[INPUT]

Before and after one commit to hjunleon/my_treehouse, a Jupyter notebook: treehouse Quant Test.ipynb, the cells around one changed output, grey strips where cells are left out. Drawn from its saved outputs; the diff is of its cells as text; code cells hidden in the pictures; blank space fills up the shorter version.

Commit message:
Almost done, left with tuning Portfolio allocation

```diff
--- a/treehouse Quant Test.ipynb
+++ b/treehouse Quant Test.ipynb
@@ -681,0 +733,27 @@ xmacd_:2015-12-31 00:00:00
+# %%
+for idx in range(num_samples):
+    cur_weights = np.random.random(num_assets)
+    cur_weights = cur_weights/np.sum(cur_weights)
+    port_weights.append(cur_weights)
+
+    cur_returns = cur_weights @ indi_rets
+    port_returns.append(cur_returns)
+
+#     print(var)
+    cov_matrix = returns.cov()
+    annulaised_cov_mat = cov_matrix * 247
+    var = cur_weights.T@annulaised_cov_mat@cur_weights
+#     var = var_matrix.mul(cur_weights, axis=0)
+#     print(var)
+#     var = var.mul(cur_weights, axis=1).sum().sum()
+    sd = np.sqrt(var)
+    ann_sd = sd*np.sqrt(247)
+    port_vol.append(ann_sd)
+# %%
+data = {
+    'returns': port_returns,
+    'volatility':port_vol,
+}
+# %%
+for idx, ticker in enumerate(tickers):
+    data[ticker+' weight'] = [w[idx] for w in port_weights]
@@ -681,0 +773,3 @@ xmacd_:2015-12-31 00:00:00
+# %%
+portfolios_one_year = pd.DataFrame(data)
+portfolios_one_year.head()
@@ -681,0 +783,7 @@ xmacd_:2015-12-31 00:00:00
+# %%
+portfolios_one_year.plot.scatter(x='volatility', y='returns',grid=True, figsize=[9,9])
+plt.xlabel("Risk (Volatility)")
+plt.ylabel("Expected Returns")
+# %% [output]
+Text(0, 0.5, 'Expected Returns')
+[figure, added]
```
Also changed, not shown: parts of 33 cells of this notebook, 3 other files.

[/INPUT]
[INPUT]

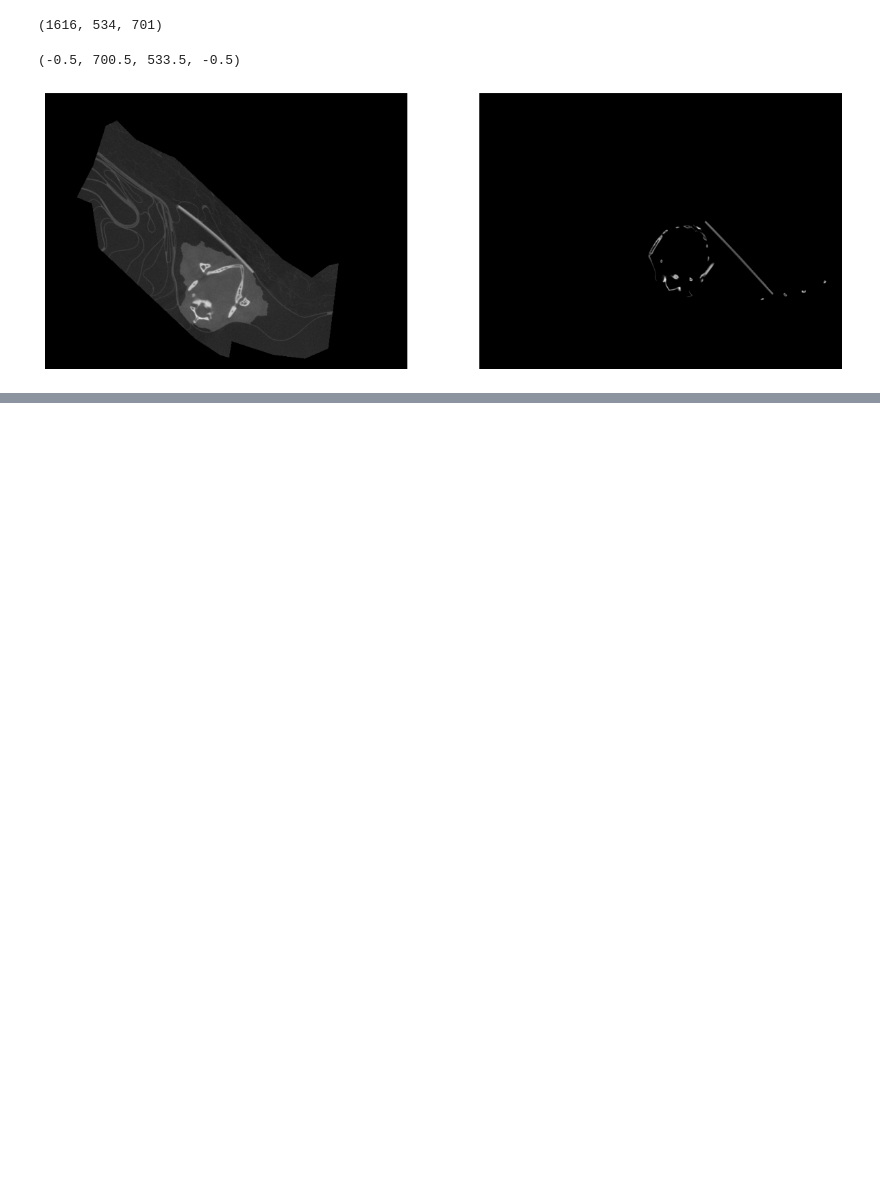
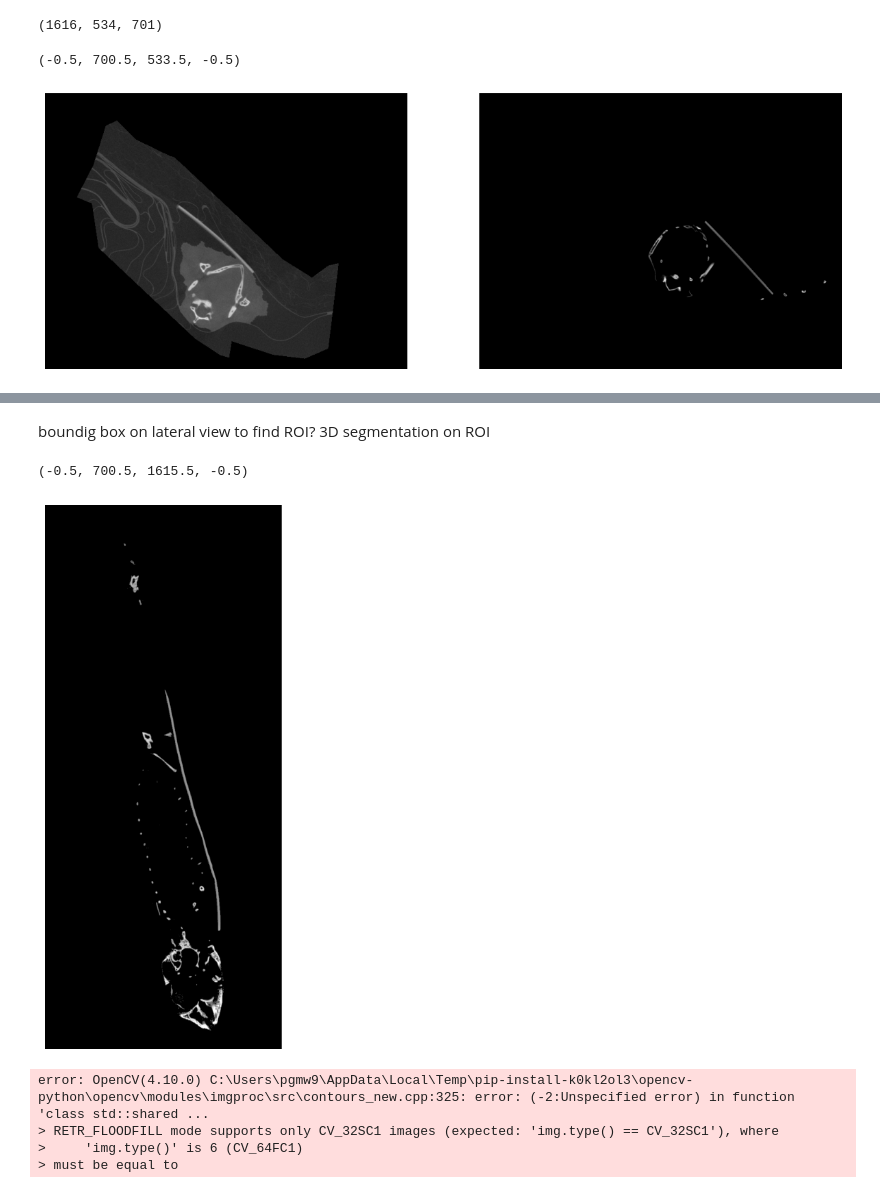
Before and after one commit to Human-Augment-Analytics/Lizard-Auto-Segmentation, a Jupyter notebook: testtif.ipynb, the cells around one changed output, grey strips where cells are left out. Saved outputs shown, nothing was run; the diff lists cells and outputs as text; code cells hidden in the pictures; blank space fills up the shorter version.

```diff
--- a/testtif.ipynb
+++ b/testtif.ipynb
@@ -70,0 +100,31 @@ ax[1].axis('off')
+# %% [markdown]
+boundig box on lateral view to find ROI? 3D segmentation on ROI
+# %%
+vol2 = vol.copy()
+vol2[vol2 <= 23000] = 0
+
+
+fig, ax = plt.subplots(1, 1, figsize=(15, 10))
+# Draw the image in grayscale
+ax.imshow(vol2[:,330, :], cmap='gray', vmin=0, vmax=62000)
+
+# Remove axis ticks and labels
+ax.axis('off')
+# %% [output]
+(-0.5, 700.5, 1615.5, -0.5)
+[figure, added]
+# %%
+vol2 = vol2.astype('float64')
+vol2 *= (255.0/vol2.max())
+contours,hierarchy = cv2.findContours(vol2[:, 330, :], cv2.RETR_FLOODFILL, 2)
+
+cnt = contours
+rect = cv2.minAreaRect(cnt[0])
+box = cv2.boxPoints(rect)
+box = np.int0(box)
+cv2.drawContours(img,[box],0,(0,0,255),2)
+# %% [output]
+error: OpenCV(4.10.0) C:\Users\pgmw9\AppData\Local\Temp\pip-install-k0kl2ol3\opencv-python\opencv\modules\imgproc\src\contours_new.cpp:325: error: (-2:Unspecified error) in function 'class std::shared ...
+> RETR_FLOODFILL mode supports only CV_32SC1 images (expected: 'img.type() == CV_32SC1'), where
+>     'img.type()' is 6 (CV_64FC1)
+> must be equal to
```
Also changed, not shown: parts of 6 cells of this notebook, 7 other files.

[/INPUT]
[INPUT]

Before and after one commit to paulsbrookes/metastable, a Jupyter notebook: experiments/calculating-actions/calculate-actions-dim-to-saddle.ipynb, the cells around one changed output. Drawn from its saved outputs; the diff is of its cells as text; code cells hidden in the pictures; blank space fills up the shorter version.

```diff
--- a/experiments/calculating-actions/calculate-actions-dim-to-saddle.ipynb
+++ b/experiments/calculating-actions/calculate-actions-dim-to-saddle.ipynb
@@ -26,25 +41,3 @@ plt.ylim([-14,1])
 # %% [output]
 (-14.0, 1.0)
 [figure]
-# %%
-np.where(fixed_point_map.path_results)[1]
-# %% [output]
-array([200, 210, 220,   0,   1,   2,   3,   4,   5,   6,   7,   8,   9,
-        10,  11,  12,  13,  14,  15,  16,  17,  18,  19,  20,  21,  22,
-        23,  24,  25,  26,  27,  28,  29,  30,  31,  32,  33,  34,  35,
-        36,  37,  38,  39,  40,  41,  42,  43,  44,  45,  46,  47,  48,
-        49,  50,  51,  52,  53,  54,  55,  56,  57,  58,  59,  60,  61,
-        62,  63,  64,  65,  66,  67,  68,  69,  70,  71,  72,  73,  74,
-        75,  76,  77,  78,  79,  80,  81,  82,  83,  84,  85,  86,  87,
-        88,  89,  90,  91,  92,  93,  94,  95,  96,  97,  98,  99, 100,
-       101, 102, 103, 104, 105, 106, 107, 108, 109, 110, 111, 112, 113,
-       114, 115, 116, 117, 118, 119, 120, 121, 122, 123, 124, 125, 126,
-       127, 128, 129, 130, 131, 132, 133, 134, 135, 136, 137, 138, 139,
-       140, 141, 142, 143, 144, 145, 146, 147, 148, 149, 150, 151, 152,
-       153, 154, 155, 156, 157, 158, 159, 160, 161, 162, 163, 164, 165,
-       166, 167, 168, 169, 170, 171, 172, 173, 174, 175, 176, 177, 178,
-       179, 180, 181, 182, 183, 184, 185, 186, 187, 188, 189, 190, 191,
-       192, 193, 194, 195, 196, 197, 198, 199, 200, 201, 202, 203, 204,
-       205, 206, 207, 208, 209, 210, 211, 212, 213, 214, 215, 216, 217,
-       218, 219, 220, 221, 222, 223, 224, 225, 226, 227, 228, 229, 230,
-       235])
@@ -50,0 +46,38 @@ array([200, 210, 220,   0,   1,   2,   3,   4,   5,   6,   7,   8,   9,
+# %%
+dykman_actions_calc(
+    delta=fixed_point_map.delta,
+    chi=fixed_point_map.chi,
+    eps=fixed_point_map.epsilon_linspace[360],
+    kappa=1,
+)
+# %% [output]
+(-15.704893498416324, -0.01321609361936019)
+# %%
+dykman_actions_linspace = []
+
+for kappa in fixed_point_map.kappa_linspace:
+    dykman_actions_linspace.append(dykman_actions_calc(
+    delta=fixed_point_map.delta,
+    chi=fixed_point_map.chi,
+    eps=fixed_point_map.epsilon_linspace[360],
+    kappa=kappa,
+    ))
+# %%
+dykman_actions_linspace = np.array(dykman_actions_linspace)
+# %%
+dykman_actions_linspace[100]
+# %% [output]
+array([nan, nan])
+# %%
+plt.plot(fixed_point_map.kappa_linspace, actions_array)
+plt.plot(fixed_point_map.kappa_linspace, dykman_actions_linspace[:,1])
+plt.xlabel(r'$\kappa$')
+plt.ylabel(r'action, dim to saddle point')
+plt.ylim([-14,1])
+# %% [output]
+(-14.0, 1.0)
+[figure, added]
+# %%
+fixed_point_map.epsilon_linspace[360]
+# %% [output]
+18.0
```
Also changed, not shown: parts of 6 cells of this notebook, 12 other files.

[/INPUT]

# [WHAT THE TASK ASKS]
In the entries above, how many lines include the word "this"? Give only that number.

# [ANSWER SPACE]
3